  • Page 2

The New York Stock Exchange, a crucial part of the financial system, must be able to survive a disaster. That includes damage to the exchange trading floor at 11 Wall Street. The tight security at the exchange - one of the most powerful symbols of our market-based economy - has become even tighter since September 11 last year. However, the guards, barricades, checkpoints, and surveillance equipment are not enough.

The Big Board, recognizing this, has been making plans to develop an off-site trading floor. It could also count on Nasdaq and the regional exchanges to help out at a time of crisis. However, storing a second trading floor in mothballs may not be the only answer. An adequate backup must satisfy three criteria. First, the system must be electronic and not present a physical target. Second, traders both on and off the floor must be thoroughly familiar with the system. This requires that it is used on a daily basis under normal conditions. Third, the system must not interfere with the daily operations of the NYSE's regular market.

Is there a trading facility that could satisfy all three of these criteria? Yes, there is. An excellent backup would be an electronic call auction, a facility that is being used to open and to close markets by many exchanges around the world, including the exchanges in London, Paris, and Frankfurt. The NYSE does open trading with a call auction, but its call is not fully electronic. The exchange uses no formal call procedure at the close of its trading day.

The electronic calls are floorless, and thus provide no physical target. The NYSE could run these electronic auctions on a daily basis to open and to close the markets for its listed securities, and thus participants would remain familiar with the procedure. And, with its use restricted to the open and the close, the calls would not interfere with the operations of the exchange's regular market.

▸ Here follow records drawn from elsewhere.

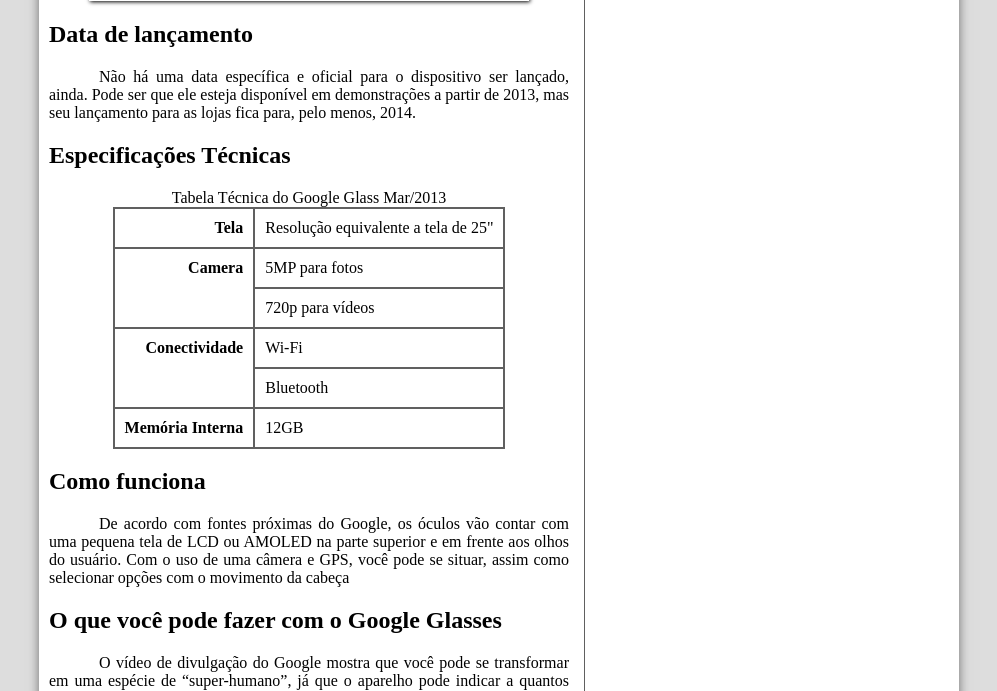
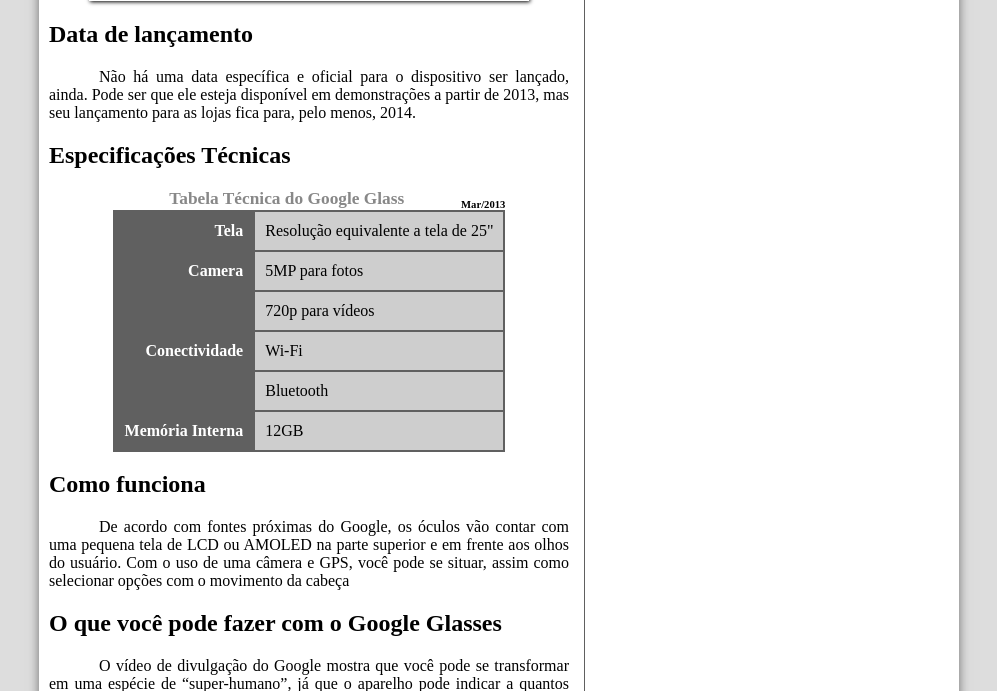
Before and after one commit to andr3m0ur4/Projeto-Glass-HTML5, a PHP site: page / in a window 1280 px wide. Shown: the part 837-1528 px from the top of the page, without its empty margins (141-1138 px from the left). Run offline with PHP 8.4, Linux system fonts and the light colour scheme.

Commit message:
Finalizando a estilização da tabela

```diff
--- a/_css/estilo.css
+++ b/_css/estilo.css
@@ -124,6 +124,7 @@ nav#menu a:hover {
 	color: #fff;
 }
 
+/* Formatação para a seção */
 section#corpo {
 	display: block;
 	width: 520px;
@@ -142,23 +143,44 @@ table#tabelaspec {
 table#tabelaspec th, table#tabelaspec td {
 	border: 1px solid #606060;
 	padding: 10px;
-	vertical-align: top;
+	text-align: center;
+	vertical-align: middle;
 }
 
 table#tabelaspec th {
 	text-align: right;
+	color: #fff;
+	background-color: #606060;
+	vertical-align: top;
 }
 
 table#tabelaspec td {
 	text-align: left;
+	background-color: #cecece;
 }
 
+table#tabelaspec caption {
+	color: #888;
+	font-size: 13pt;
+	font-weight: bolder;
+}
+
+table#tabelaspec caption span {
+	display: block;
+	float: right;
+	color: #000;
+	font-size: 8pt;
+	margin-top: 10px;
+}
+
+/* Formatação para a lateral */
 aside#lateral {
 	display: block;
 	width: 350px;
 	float: right;
 }
 
+/* Formatação para o rodapé */
 footer#rodape {
 	clear: both;
 	border-top: 1px solid #606060;
--- a/index.html
+++ b/index.html
@@ -57,7 +57,7 @@
 
 				<h1>Especificações Técnicas</h1>
 				<table id="tabelaspec">
-					<caption>Tabela Técnica do Google Glass Mar/2013</caption>
+					<caption>Tabela Técnica do Google Glass <span>Mar/2013</span></caption>
 
 					<tr>
 						<th>Tela</th>
```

Call auctions are commonly used elsewhere in the U.S. For instance, at art auctions buyers and sellers come together at pre-announced times to establish prices and to trade. Let the item auctioned be shares of XYZ stock. Assume you want to buy 100 shares of XYZ at any price up to $50 a share; that I want to sell 200 shares of XYZ at any price down to $49 and that, shortly before 9:30 a.m., we both submit our orders to the opening call. In the auction, our orders are pooled together with those of others for a multilateral execution, at a single price, at this predetermined point in time.